Instructions to follow: For the data below, please report each line where the word "解空间地图" is found.

Records to process:

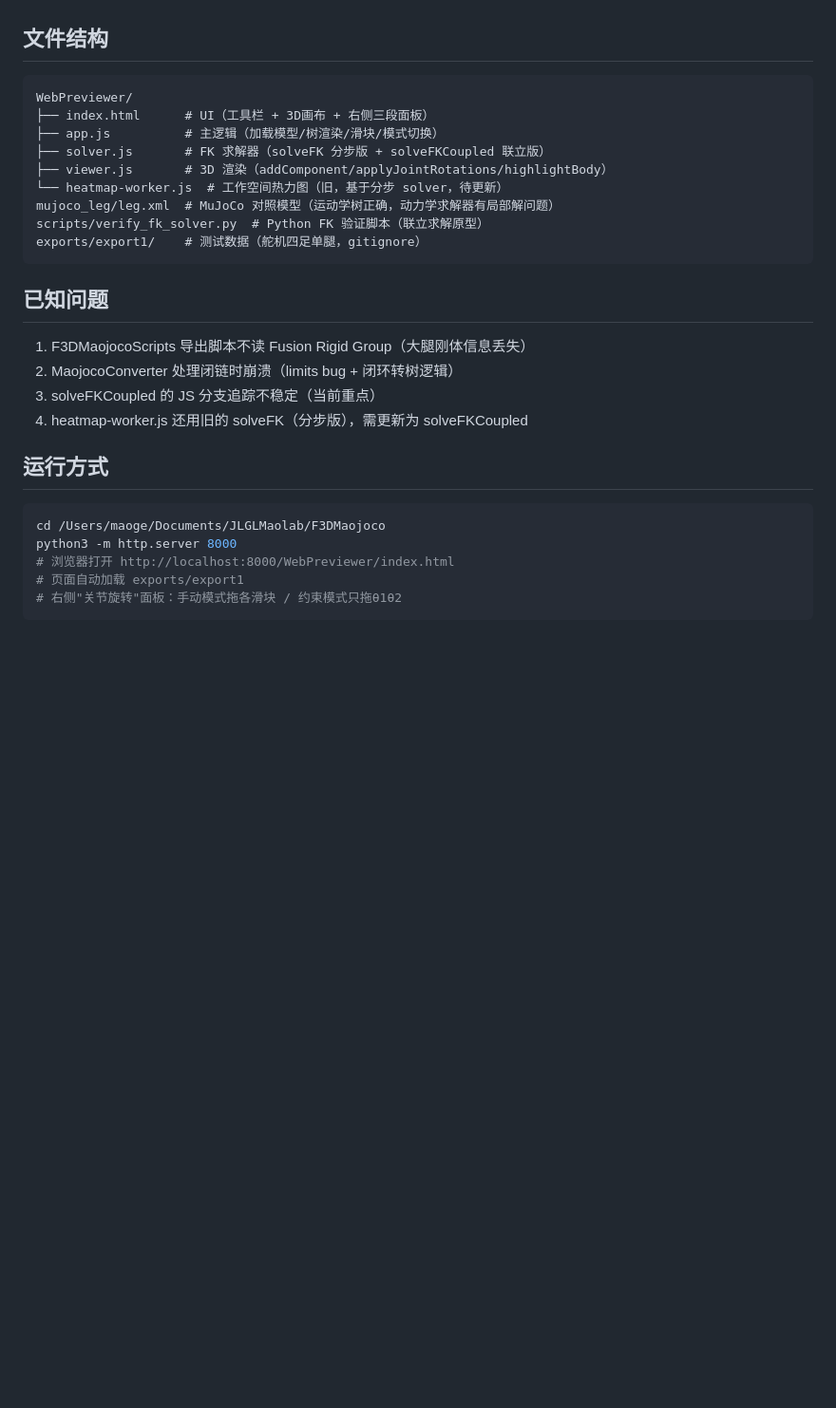
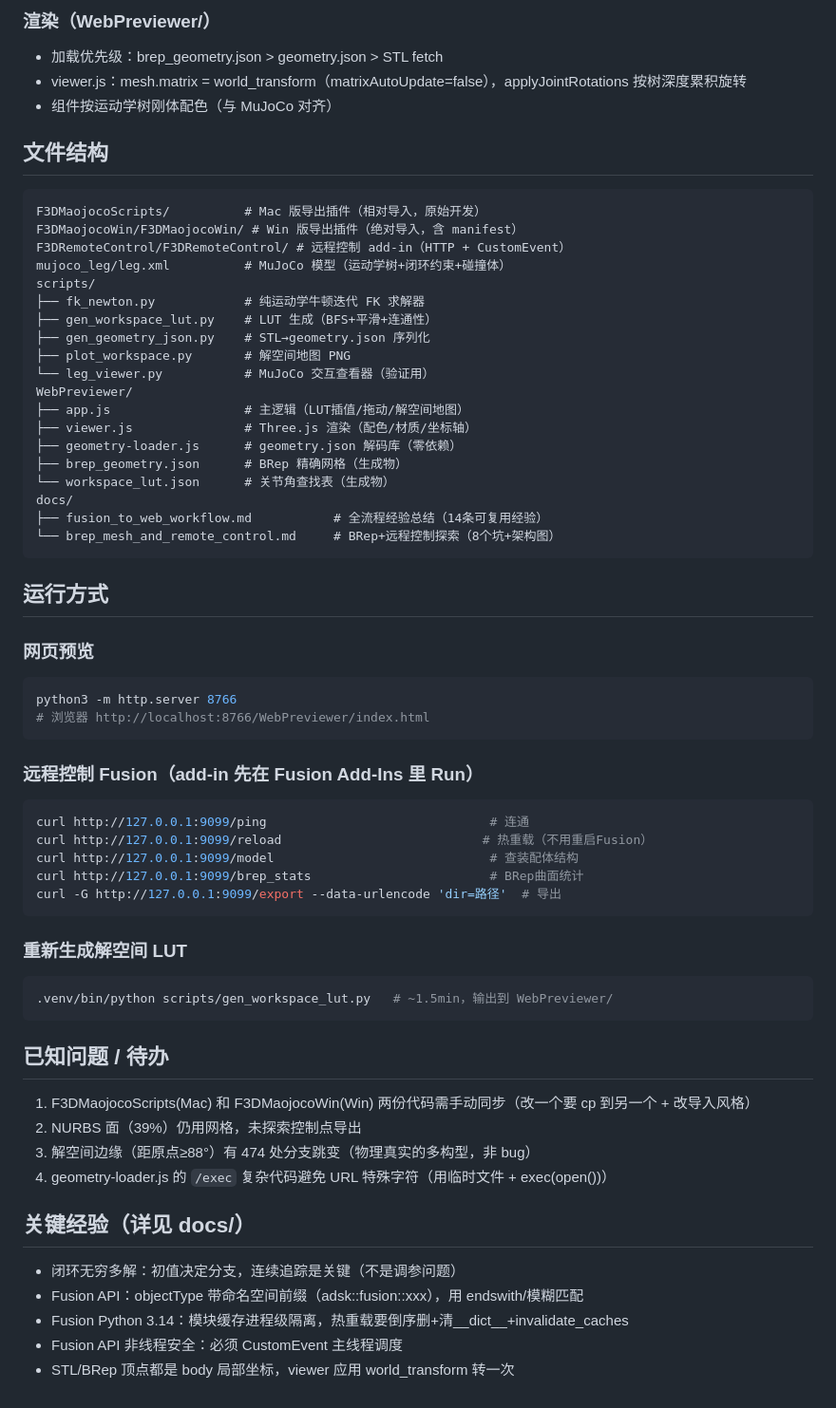
Before and after one commit to TeamMaoLab/F3DMaojoco, a Markdown page: AGENTS.md, the part around one of its changes. Shown at 95% size. Drawn GitHub-style; blank space fills up the shorter version.

Commit message:
docs: AGENTS.md 更新到 2026-07-15 最新状态（三阶段完整成果）

````diff
--- a/AGENTS.md
+++ b/AGENTS.md
@@ -58,28 +68,62 @@
+### 渲染（WebPreviewer/）
+- 加载优先级：brep_geometry.json > geometry.json > STL fetch
+- viewer.js：mesh.matrix = world_transform（matrixAutoUpdate=false），applyJointRotations 按树深度累积旋转
+- 组件按运动学树刚体配色（与 MuJoCo 对齐）
 
 ## 文件结构
 ```
+F3DMaojocoScripts/          # Mac 版导出插件（相对导入，原始开发）
+F3DMaojocoWin/F3DMaojocoWin/ # Win 版导出插件（绝对导入，含 manifest）
+F3DRemoteControl/F3DRemoteControl/ # 远程控制 add-in（HTTP + CustomEvent）
+mujoco_leg/leg.xml          # MuJoCo 模型（运动学树+闭环约束+碰撞体）
+scripts/
+├── fk_newton.py            # 纯运动学牛顿迭代 FK 求解器
+├── gen_workspace_lut.py    # LUT 生成（BFS+平滑+连通性）
+├── gen_geometry_json.py    # STL→geometry.json 序列化
+├── plot_workspace.py       # 解空间地图 PNG
+└── leg_viewer.py           # MuJoCo 交互查看器（验证用）
 WebPreviewer/
-├── index.html      # UI（工具栏 + 3D画布 + 右侧三段面板）
-├── app.js          # 主逻辑（加载模型/树渲染/滑块/模式切换）
-├── solver.js       # FK 求解器（solveFK 分步版 + solveFKCoupled 联立版）
-├── viewer.js       # 3D 渲染（addComponent/applyJointRotations/highlightBody）
-└── heatmap-worker.js  # 工作空间热力图（旧，基于分步 solver，待更新）
-mujoco_leg/leg.xml  # MuJoCo 对照模型（运动学树正确，动力学求解器有局部解问题）
-scripts/verify_fk_solver.py  # Python FK 验证脚本（联立求解原型）
-exports/export1/    # 测试数据（舵机四足单腿，gitignore）
+├── app.js                  # 主逻辑（LUT插值/拖动/解空间地图）
+├── viewer.js               # Three.js 渲染（配色/材质/坐标轴）
+├── geometry-loader.js      # geometry.json 解码库（零依赖）
+├── brep_geometry.json      # BRep 精确网格（生成物）
+└── workspace_lut.json      # 关节角查找表（生成物）
+docs/
+├── fusion_to_web_workflow.md           # 全流程经验总结（14条可复用经验）
+└── brep_mesh_and_remote_control.md     # BRep+远程控制探索（8个坑+架构图）
 ```
 
-## 已知问题
-1. F3DMaojocoScripts 导出脚本不读 Fusion Rigid Group（大腿刚体信息丢失）
-2. MaojocoConverter 处理闭链时崩溃（limits bug + 闭环转树逻辑）
-3. solveFKCoupled 的 JS 分支追踪不稳定（当前重点）
-4. heatmap-worker.js 还用旧的 solveFK（分步版），需更新为 solveFKCoupled
+## 运行方式
 
-## 运行方式
+### 网页预览
 ```bash
-cd /Users/maoge/Documents/JLGLMaolab/F3DMaojoco
-python3 -m http.server 8000
-# 浏览器打开 http://localhost:8000/WebPreviewer/index.html
-# 页面自动加载 exports/export1
-# 右侧"关节旋转"面板：手动模式拖各滑块 / 约束模式只拖θ1θ2
+python3 -m http.server 8766
+# 浏览器 http://localhost:8766/WebPreviewer/index.html
 ```
+
+### 远程控制 Fusion（add-in 先在 Fusion Add-Ins 里 Run）
+```bash
+curl http://127.0.0.1:9099/ping                              # 连通
+curl http://127.0.0.1:9099/reload                           # 热重载（不用重启Fusion）
+curl http://127.0.0.1:9099/model                             # 查装配体结构
+curl http://127.0.0.1:9099/brep_stats                        # BRep曲面统计
+curl -G http://127.0.0.1:9099/export --data-urlencode 'dir=路径'  # 导出
+```
+
+### 重新生成解空间 LUT
+```bash
+.venv/bin/python scripts/gen_workspace_lut.py   # ~1.5min，输出到 WebPreviewer/
+```
+
+## 已知问题 / 待办
+1. F3DMaojocoScripts(Mac) 和 F3DMaojocoWin(Win) 两份代码需手动同步（改一个要 cp 到另一个 + 改导入风格）
+2. NURBS 面（39%）仍用网格，未探索控制点导出
+3. 解空间边缘（距原点≥88°）有 474 处分支跳变（物理真实的多构型，非 bug）
+4. geometry-loader.js 的 `/exec` 复杂代码避免 URL 特殊字符（用临时文件 + exec(open())）
+
+## 关键经验（详见 docs/）
+- 闭环无穷多解：初值决定分支，连续追踪是关键（不是调参问题）
+- Fusion API：objectType 带命名空间前缀（adsk::fusion::xxx），用 endswith/模糊匹配
+- Fusion Python 3.14：模块缓存进程级隔离，热重载要倒序删+清__dict__+invalidate_caches
+- Fusion API 非线程安全：必须 CustomEvent 主线程调度
+- STL/BRep 顶点都是 body 局部坐标，viewer 应用 world_transform 转一次
````
Also changed, not shown: other parts of AGENTS.md (+56 -46 lines).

Result of this task:
+├── plot_workspace.py       # 解空间地图 PNG
+├── app.js                  # 主逻辑（LUT插值/拖动/解空间地图）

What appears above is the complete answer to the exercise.